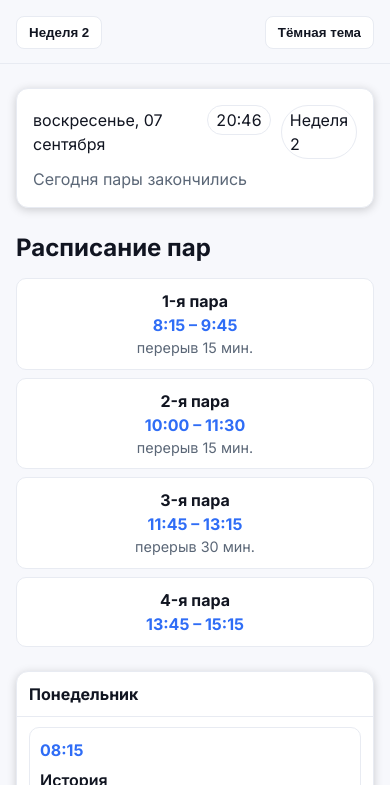
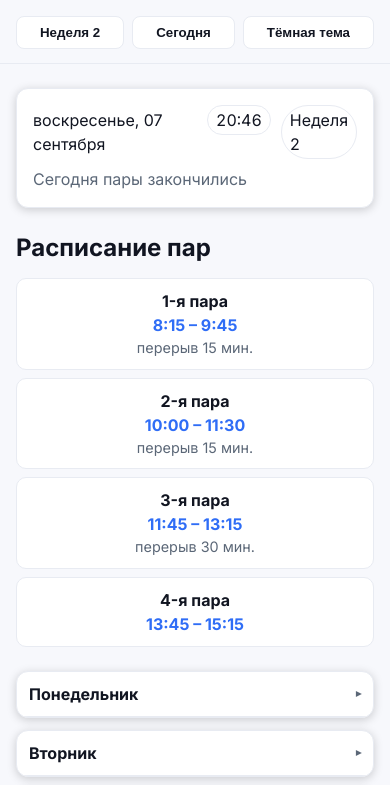
Before and after one commit to legendarka8213/site, a plain HTML site: page index.html in a window 390 px wide. Shown: the part 59-844 px from the top of the page. Drawn offline with Linux system fonts and the light colour scheme.

Commit message:
обайл: кнопка Сегодня скрыта на

```diff
--- a/index.html
+++ b/index.html
@@ -18,6 +18,7 @@
     </div>
     <div class="controls">
       <button id="weekButton" class="btn" aria-label="Переключить неделю"></button>
+      <button id="todayButton" class="btn" aria-label="Показать сегодняшний день">Сегодня</button>
       <button id="themeToggle" class="btn" aria-label="Переключить тему"></button>
     </div>
   </header>
--- a/script.js
+++ b/script.js
@@ -162,6 +162,10 @@ function renderWeek(weekNum) {
 
     dayBox.appendChild(head);
     dayBox.appendChild(list);
+    // mark attributes for mobile collapsible behavior
+    if (day === todayIdx) {
+      dayBox.setAttribute('data-today', 'true');
+    }
     wrap.appendChild(dayBox);
   }
 }
@@ -212,6 +216,7 @@ function init() {
   const weekBtn = document.getElementById("weekButton");
   const themeBtn = document.getElementById("themeToggle");
   const nowWeekEl = document.getElementById("nowWeek");
+  const todayBtn = document.getElementById("todayButton");
 
   // Init week
   const storedWeek = storage.get("week", null);
@@ -240,6 +245,36 @@ function init() {
   tickClock();
   updateNowStatus(Number(currentWeek));
 
+  // ---- Mobile collapsible days ----
+  const isMobile = () => window.matchMedia && window.matchMedia('(max-width: 680px)').matches;
+  function applyCollapsible() {
+    const wrap = document.getElementById('week');
+    const days = Array.from(wrap.querySelectorAll('.day'));
+    if (!isMobile()) {
+      days.forEach(d => d.removeAttribute('data-collapsed'));
+      return;
+    }
+    // collapse all except today by default
+    days.forEach(d => {
+      const isToday = d.getAttribute('data-today') === 'true';
+      d.setAttribute('data-collapsed', isToday ? 'false' : 'true');
+    });
+    // attach toggles
+    days.forEach(d => {
+      const header = d.querySelector('.day__header');
+      header.onclick = () => {
+        const collapsed = d.getAttribute('data-collapsed') === 'true';
+        // If mobile, close others when opening this one
+        if (isMobile() && collapsed) {
+          days.forEach(x => x.setAttribute('data-collapsed', x === d ? 'false' : 'true'));
+        } else {
+          d.setAttribute('data-collapsed', collapsed ? 'false' : 'true');
+        }
+      };
+    });
+  }
+  applyCollapsible();
+
   // Events
   weekBtn.addEventListener("click", () => {
     currentWeek = currentWeek === 1 ? 2 : 1;
@@ -248,6 +283,7 @@ function init() {
     setWeekLabel();
     renderWeek(currentWeek);
     updateNowStatus(currentWeek);
+    applyCollapsible();
   });
 
   themeBtn.addEventListener("click", () => {
--- a/styles.css
+++ b/styles.css
@@ -168,6 +168,7 @@ select {
   display: flex;
   align-items: center;
   justify-content: space-between;
+  cursor: pointer;
 }
 .day__title { font-weight: 700; }
 .day__today { color: var(--accent); font-weight: 700; font-size: 0.9rem; }
@@ -217,4 +218,24 @@ select {
   .times__grid { grid-template-columns: 1fr; }
   .week { grid-template-columns: 1fr; }
   .app-footer { flex-direction: column; gap: 6px; }
+  .controls { gap: 8px; }
+  .controls .btn { flex: 1 1 auto; }
 }
+
+/* Collapsible days on mobile */
+.day[data-collapsed="true"] .day__list { display: none; }
+.day__header::after {
+  content: '▾';
+  color: var(--muted);
+  font-size: 12px;
+  margin-left: 8px;
+}
+.day[data-collapsed="true"] .day__header::after {
+  transform: rotate(-90deg);
+  display: inline-block;
+}
+
+/* Hide Today button on desktop */
+@media (min-width: 681px) {
+  #todayButton { display: none; }
+}
```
- - -
• _What is expected_
Copy the lines above exactly. Do not include pictures.

• _Answer space_
Before and after one commit to legendarka8213/site, a plain HTML site: page index.html in a window 390 px wide. Shown: the part 59-844 px from the top of the page. Drawn offline with Linux system fonts and the light colour scheme.

Commit message:
обайл: кнопка Сегодня скрыта на

```diff
--- a/index.html
+++ b/index.html
@@ -18,6 +18,7 @@
     </div>
     <div class="controls">
       <button id="weekButton" class="btn" aria-label="Переключить неделю"></button>
+      <button id="todayButton" class="btn" aria-label="Показать сегодняшний день">Сегодня</button>
       <button id="themeToggle" class="btn" aria-label="Переключить тему"></button>
     </div>
   </header>
--- a/script.js
+++ b/script.js
@@ -162,6 +162,10 @@ function renderWeek(weekNum) {
 
     dayBox.appendChild(head);
     dayBox.appendChild(list);
+    // mark attributes for mobile collapsible behavior
+    if (day === todayIdx) {
+      dayBox.setAttribute('data-today', 'true');
+    }
     wrap.appendChild(dayBox);
   }
 }
@@ -212,6 +216,7 @@ function init() {
   const weekBtn = document.getElementById("weekButton");
   const themeBtn = document.getElementById("themeToggle");
   const nowWeekEl = document.getElementById("nowWeek");
+  const todayBtn = document.getElementById("todayButton");
 
   // Init week
   const storedWeek = storage.get("week", null);
@@ -240,6 +245,36 @@ function init() {
   tickClock();
   updateNowStatus(Number(currentWeek));
 
+  // ---- Mobile collapsible days ----
+  const isMobile = () => window.matchMedia && window.matchMedia('(max-width: 680px)').matches;
+  function applyCollapsible() {
+    const wrap = document.getElementById('week');
+    const days = Array.from(wrap.querySelectorAll('.day'));
+    if (!isMobile()) {
+      days.forEach(d => d.removeAttribute('data-collapsed'));
+      return;
+    }
+    // collapse all except today by default
+    days.forEach(d => {
+      const isToday = d.getAttribute('data-today') === 'true';
+      d.setAttribute('data-collapsed', isToday ? 'false' : 'true');
+    });
+    // attach toggles
+    days.forEach(d => {
+      const header = d.querySelector('.day__header');
+      header.onclick = () => {
+        const collapsed = d.getAttribute('data-collapsed') === 'true';
+        // If mobile, close others when opening this one
+        if (isMobile() && collapsed) {
+          days.forEach(x => x.setAttribute('data-collapsed', x === d ? 'false' : 'true'));
+        } else {
+          d.setAttribute('data-collapsed', collapsed ? 'false' : 'true');
+        }
+      };
+    });
+  }
+  applyCollapsible();
+
   // Events
   weekBtn.addEventListener("click", () => {
     currentWeek = currentWeek === 1 ? 2 : 1;
@@ -248,6 +283,7 @@ function init() {
     setWeekLabel();
     renderWeek(currentWeek);
     updateNowStatus(currentWeek);
+    applyCollapsible();
   });
 
   themeBtn.addEventListener("click", () => {
--- a/styles.css
+++ b/styles.css
@@ -168,6 +168,7 @@ select {
   display: flex;
   align-items: center;
   justify-content: space-between;
+  cursor: pointer;
 }
 .day__title { font-weight: 700; }
 .day__today { color: var(--accent); font-weight: 700; font-size: 0.9rem; }
@@ -217,4 +218,24 @@ select {
   .times__grid { grid-template-columns: 1fr; }
   .week { grid-template-columns: 1fr; }
   .app-footer { flex-direction: column; gap: 6px; }
+  .controls { gap: 8px; }
+  .controls .btn { flex: 1 1 auto; }
 }
+
+/* Collapsible days on mobile */
+.day[data-collapsed="true"] .day__list { display: none; }
+.day__header::after {
+  content: '▾';
+  color: var(--muted);
+  font-size: 12px;
+  margin-left: 8px;
+}
+.day[data-collapsed="true"] .day__header::after {
+  transform: rotate(-90deg);
+  display: inline-block;
+}
+
+/* Hide Today button on desktop */
+@media (min-width: 681px) {
+  #todayButton { display: none; }
+}
```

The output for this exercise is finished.